What you have to do: Report all lines in the records that hold the string "ethereum".

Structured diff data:

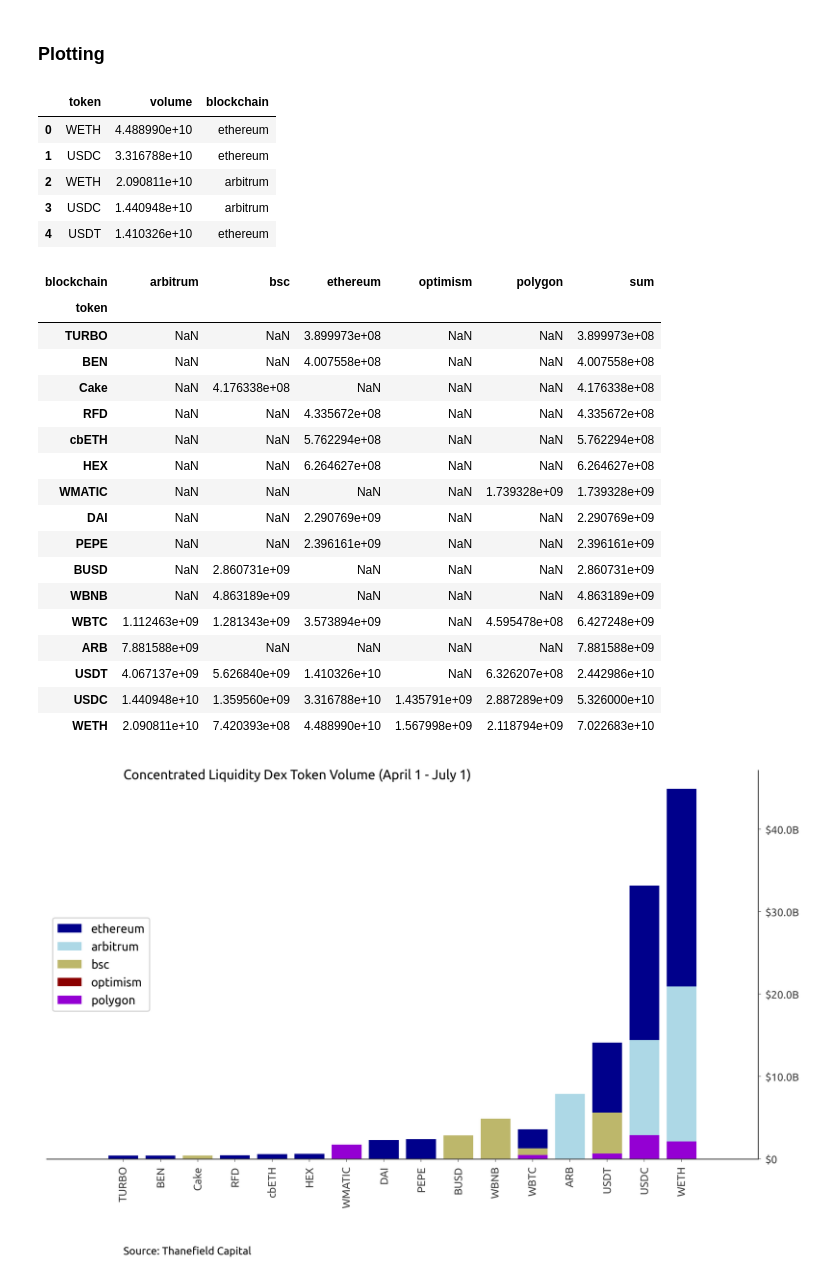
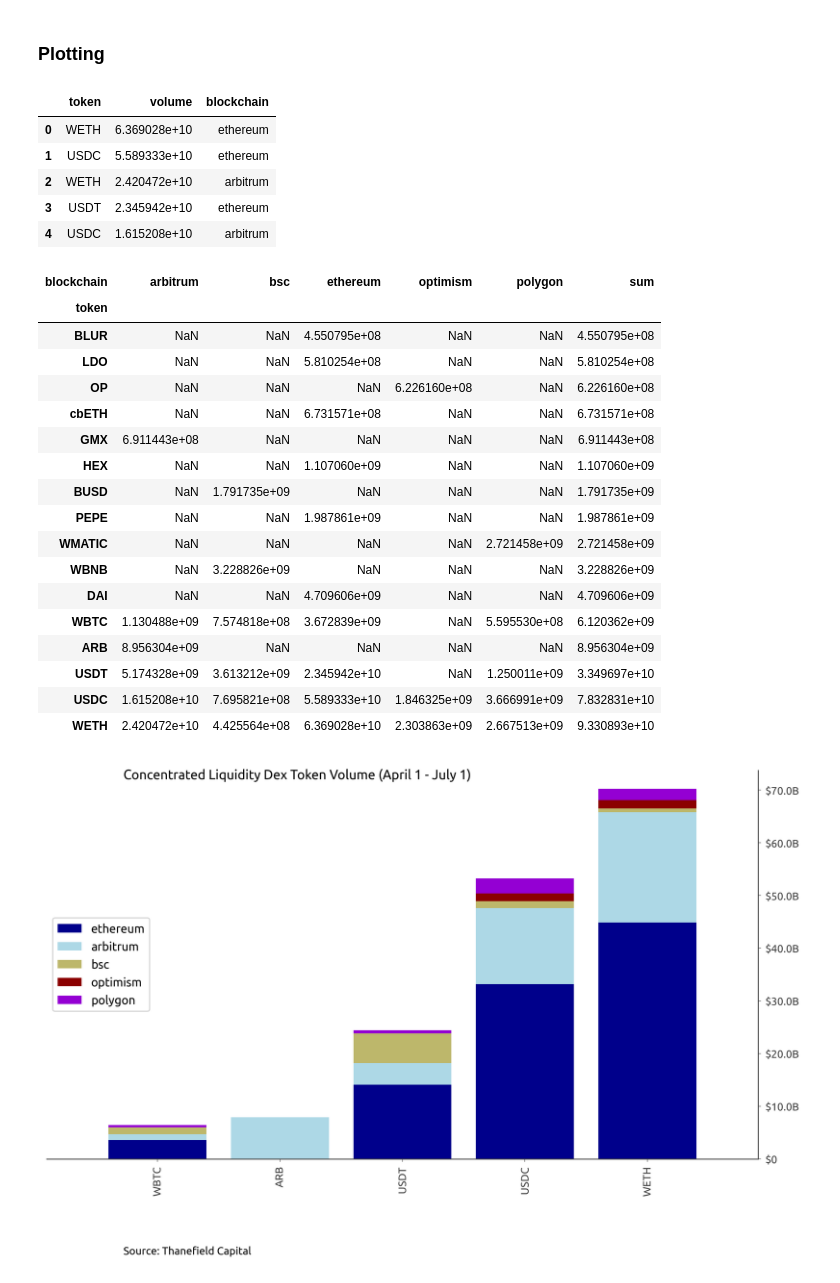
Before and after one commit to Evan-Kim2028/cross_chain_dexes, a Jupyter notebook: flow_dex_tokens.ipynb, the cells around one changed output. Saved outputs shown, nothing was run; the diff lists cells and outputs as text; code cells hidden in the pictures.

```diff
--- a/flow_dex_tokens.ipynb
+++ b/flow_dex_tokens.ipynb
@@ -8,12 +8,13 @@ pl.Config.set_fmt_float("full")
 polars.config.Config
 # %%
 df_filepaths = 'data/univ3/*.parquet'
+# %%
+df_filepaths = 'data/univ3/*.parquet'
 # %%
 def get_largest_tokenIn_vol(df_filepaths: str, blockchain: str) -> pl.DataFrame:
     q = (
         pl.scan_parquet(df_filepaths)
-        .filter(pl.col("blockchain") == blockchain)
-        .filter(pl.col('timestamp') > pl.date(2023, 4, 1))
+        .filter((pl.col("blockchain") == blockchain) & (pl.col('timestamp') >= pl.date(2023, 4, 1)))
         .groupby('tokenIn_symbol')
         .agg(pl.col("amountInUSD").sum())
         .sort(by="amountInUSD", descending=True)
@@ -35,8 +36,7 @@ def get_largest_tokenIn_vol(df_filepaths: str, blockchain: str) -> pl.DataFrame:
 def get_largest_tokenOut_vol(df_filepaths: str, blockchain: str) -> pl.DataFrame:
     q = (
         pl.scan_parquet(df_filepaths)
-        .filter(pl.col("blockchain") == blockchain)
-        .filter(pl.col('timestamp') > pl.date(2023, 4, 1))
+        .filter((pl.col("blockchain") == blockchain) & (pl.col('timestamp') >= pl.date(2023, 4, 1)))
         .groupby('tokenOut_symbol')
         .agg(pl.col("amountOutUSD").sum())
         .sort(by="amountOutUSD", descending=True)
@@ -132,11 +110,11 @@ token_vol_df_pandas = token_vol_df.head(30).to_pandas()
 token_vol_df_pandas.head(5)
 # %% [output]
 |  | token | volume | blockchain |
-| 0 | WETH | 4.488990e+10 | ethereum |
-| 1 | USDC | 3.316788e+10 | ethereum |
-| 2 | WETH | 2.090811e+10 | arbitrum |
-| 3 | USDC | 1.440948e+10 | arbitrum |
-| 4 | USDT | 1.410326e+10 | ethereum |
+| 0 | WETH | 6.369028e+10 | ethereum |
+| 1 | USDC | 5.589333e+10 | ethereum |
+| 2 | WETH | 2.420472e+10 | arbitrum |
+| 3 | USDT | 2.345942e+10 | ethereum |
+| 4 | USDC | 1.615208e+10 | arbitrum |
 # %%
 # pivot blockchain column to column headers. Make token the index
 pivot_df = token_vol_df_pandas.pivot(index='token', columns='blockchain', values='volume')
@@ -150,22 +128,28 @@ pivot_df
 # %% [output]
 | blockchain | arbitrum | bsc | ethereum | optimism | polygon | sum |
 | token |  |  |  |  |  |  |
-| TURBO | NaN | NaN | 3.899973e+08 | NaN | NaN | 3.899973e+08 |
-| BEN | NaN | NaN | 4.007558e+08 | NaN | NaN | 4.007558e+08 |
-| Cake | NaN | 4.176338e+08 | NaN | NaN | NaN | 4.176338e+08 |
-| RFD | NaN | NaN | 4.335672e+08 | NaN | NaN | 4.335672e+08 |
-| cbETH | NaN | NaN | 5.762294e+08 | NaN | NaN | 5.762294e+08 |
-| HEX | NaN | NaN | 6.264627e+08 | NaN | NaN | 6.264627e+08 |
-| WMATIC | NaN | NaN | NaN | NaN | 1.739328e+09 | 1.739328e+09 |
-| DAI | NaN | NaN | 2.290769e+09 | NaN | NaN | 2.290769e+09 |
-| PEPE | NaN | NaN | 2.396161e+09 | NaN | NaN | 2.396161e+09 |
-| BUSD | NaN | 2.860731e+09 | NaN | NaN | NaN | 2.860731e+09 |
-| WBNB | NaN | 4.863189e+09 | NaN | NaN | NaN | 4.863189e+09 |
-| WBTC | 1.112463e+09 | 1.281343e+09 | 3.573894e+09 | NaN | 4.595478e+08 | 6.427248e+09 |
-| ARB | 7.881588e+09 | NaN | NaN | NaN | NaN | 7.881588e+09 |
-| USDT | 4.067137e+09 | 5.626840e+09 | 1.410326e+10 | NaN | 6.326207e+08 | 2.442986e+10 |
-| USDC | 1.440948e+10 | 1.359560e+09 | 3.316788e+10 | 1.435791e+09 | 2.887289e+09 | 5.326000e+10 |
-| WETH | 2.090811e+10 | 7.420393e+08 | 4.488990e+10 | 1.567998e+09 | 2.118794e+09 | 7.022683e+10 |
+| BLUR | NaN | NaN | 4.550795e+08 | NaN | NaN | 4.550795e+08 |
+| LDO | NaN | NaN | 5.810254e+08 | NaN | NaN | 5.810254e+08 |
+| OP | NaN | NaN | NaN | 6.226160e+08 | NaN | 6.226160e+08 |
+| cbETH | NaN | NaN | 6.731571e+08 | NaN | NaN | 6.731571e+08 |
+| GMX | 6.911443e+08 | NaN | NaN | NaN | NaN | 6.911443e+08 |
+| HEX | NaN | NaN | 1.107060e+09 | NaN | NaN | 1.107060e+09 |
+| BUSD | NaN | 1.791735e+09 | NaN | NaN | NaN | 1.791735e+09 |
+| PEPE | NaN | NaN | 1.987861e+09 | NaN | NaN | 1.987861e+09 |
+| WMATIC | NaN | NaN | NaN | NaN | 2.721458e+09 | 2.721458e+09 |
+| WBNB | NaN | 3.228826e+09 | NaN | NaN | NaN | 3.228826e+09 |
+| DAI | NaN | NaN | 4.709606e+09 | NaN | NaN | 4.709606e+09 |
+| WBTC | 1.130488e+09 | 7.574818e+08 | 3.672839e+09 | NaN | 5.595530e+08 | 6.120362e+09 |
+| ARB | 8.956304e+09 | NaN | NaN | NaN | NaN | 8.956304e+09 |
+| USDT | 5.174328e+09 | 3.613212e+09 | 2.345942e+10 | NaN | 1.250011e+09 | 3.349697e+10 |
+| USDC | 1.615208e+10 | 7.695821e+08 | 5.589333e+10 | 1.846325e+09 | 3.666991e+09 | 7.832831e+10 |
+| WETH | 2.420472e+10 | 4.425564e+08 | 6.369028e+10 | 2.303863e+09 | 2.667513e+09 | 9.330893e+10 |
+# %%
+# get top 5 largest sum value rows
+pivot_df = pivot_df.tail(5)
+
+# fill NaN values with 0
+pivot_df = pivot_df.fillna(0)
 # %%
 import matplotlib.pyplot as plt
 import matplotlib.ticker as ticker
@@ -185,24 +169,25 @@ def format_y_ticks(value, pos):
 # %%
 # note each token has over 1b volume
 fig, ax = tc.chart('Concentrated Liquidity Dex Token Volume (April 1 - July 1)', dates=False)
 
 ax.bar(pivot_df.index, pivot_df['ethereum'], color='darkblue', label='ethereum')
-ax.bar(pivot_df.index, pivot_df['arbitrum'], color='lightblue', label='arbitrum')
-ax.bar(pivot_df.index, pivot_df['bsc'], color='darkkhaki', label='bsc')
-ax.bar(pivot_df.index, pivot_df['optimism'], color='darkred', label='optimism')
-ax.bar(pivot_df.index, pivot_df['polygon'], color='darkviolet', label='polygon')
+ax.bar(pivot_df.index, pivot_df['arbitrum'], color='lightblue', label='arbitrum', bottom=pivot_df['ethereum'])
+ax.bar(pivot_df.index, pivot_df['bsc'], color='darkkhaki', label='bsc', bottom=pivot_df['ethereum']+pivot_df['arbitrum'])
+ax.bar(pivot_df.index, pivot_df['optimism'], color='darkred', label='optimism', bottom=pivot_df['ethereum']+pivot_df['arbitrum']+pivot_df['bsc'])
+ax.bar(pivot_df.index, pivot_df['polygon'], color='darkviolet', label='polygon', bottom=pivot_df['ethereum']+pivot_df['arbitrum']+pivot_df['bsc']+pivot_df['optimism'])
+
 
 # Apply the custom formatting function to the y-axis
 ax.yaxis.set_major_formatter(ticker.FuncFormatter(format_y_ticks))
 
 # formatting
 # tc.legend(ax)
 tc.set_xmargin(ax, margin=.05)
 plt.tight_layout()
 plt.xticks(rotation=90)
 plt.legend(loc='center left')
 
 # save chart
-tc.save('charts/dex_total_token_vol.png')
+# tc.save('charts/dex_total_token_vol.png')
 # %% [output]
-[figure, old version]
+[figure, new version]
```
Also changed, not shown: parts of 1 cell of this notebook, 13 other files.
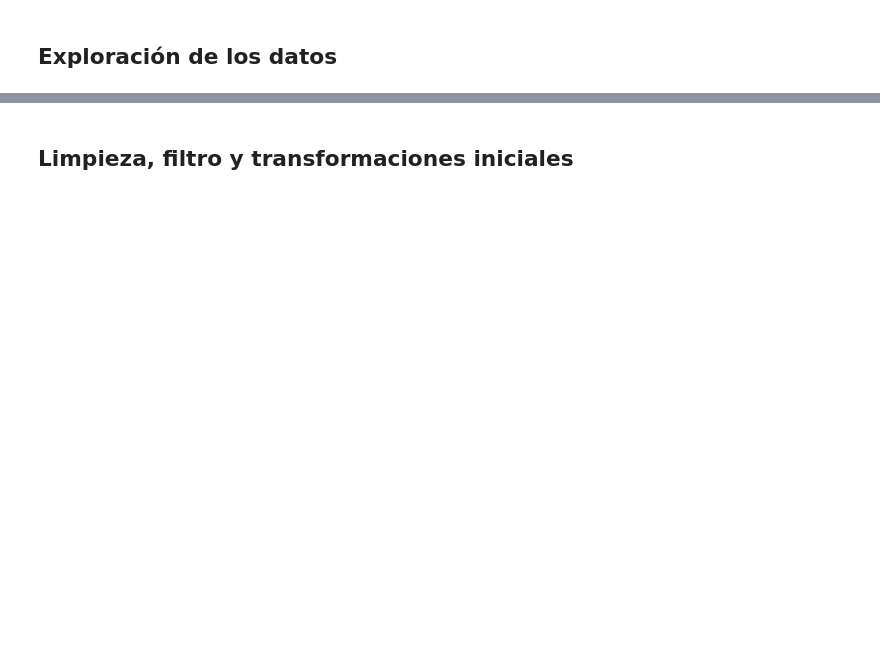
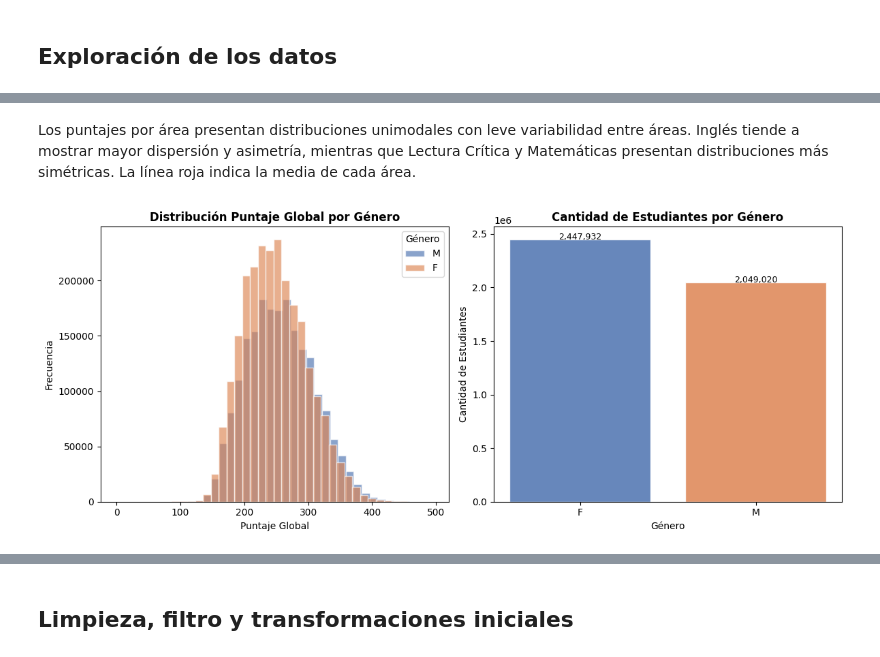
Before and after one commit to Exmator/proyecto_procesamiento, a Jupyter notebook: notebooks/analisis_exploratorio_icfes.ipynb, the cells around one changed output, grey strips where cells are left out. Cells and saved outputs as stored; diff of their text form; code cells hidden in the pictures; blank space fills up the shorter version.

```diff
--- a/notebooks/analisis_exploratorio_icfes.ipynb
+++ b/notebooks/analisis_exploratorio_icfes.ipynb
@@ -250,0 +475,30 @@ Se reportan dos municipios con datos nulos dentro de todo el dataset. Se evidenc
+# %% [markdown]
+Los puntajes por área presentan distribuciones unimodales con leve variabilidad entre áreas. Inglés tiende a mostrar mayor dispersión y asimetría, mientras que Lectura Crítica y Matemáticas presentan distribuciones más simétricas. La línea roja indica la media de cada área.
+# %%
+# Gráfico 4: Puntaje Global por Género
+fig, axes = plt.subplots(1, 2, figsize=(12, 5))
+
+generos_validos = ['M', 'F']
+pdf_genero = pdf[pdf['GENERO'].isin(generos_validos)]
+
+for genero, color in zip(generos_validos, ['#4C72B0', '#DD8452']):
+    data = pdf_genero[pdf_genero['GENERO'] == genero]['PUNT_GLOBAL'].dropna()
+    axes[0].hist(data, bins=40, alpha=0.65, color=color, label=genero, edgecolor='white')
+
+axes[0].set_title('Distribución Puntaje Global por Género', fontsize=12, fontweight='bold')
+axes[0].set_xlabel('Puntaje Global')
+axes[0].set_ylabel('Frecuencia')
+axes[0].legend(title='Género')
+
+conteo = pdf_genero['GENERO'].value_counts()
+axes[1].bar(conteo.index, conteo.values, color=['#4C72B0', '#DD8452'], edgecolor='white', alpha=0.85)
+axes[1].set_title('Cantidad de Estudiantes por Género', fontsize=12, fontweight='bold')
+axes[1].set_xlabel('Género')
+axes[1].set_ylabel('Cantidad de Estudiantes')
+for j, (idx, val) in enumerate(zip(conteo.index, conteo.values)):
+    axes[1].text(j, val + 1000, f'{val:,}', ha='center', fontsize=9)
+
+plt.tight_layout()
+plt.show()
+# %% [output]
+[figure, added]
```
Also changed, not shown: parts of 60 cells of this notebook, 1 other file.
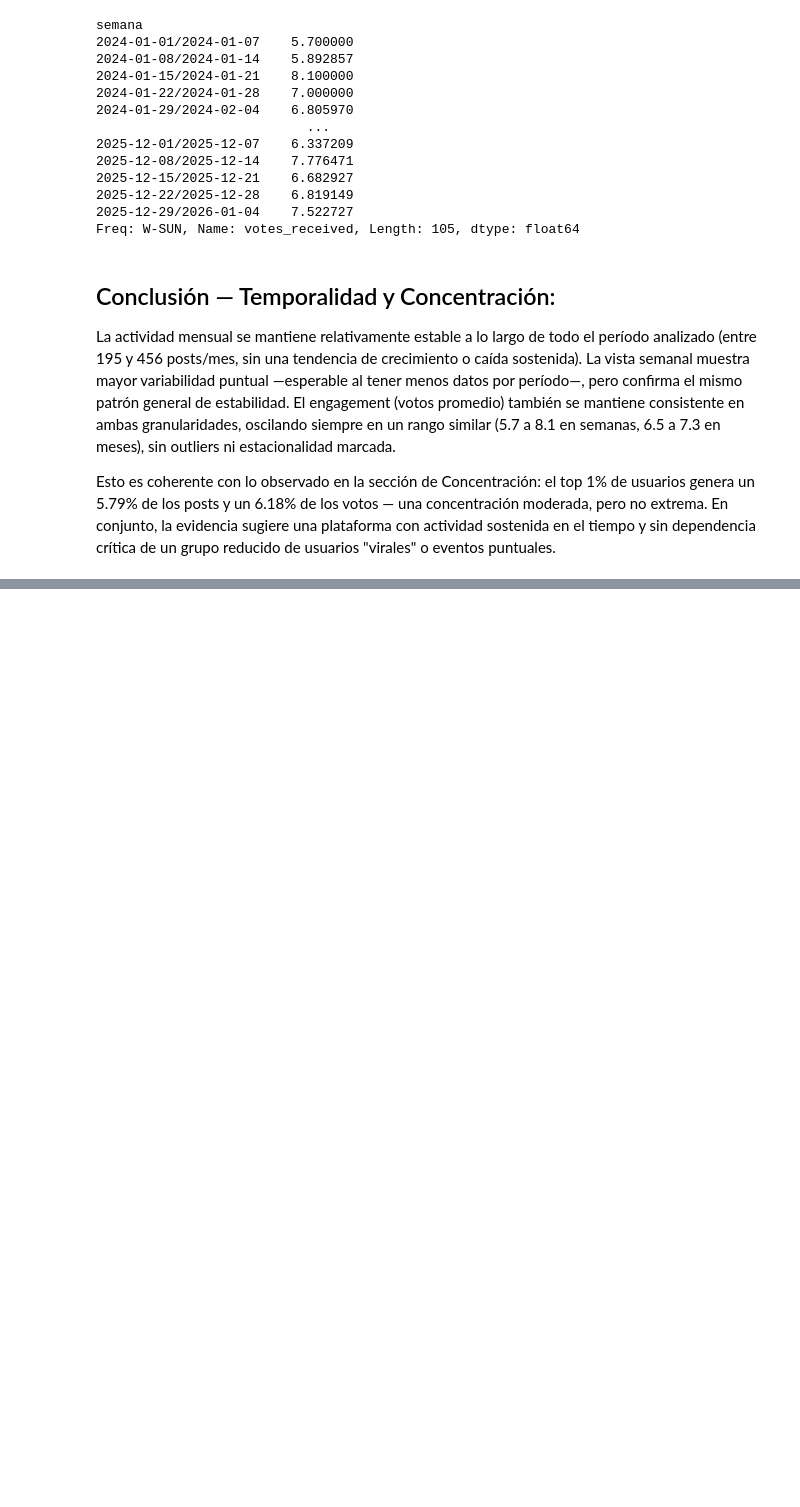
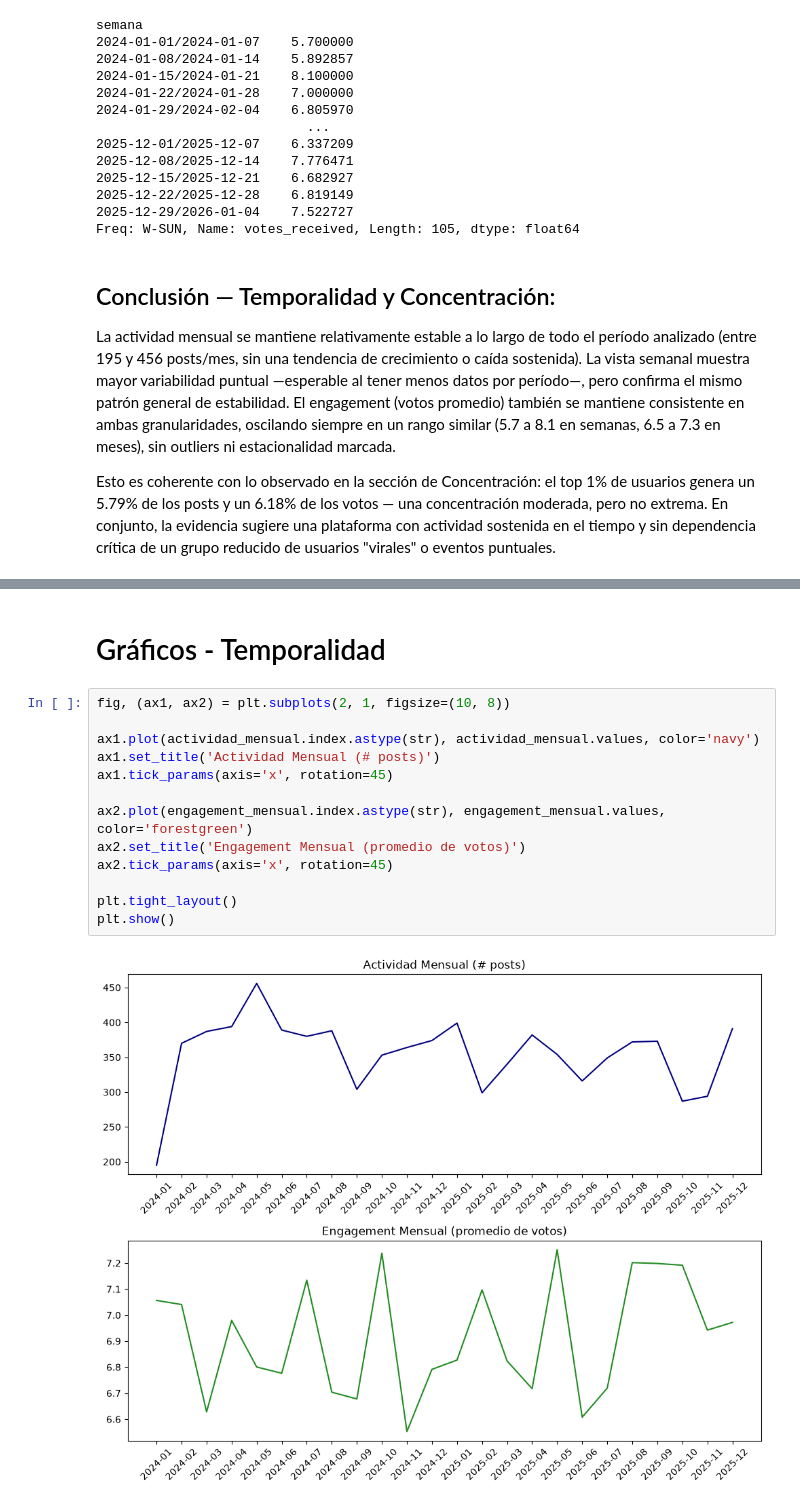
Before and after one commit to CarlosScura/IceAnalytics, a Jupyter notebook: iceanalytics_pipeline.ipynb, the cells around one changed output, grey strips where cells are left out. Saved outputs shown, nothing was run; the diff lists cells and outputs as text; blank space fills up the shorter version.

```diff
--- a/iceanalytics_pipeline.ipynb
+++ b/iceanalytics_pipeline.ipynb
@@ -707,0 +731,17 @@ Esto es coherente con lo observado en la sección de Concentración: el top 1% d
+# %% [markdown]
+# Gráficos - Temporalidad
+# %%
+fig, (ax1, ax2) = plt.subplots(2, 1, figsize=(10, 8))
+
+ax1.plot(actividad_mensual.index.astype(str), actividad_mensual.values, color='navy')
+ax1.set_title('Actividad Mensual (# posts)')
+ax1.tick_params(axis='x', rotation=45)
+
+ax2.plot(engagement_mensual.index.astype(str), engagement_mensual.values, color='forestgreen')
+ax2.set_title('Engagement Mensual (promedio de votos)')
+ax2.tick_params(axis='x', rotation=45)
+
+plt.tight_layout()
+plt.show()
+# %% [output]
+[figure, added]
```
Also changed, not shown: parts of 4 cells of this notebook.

Output of the task:
-| 0 | WETH | 4.488990e+10 | ethereum |
-| 1 | USDC | 3.316788e+10 | ethereum |
-| 4 | USDT | 1.410326e+10 | ethereum |
+| 0 | WETH | 6.369028e+10 | ethereum |
+| 1 | USDC | 5.589333e+10 | ethereum |
+| 3 | USDT | 2.345942e+10 | ethereum |
 | blockchain | arbitrum | bsc | ethereum | optimism | polygon | sum |
 ax.bar(pivot_df.index, pivot_df['ethereum'], color='darkblue', label='ethereum')
+ax.bar(pivot_df.index, pivot_df['arbitrum'], color='lightblue', label='arbitrum', bottom=pivot_df['ethereum'])
+ax.bar(pivot_df.index, pivot_df['bsc'], color='darkkhaki', label='bsc', bottom=pivot_df['ethereum']+pivot_df['arbitrum'])
+ax.bar(pivot_df.index, pivot_df['optimism'], color='darkred', label='optimism', bottom=pivot_df['ethereum']+pivot_df['arbitrum']+pivot_df['bsc'])
+ax.bar(pivot_df.index, pivot_df['polygon'], color='darkviolet', label='polygon', bottom=pivot_df['ethereum']+pivot_df['arbitrum']+pivot_df['bsc']+pivot_df['optimism'])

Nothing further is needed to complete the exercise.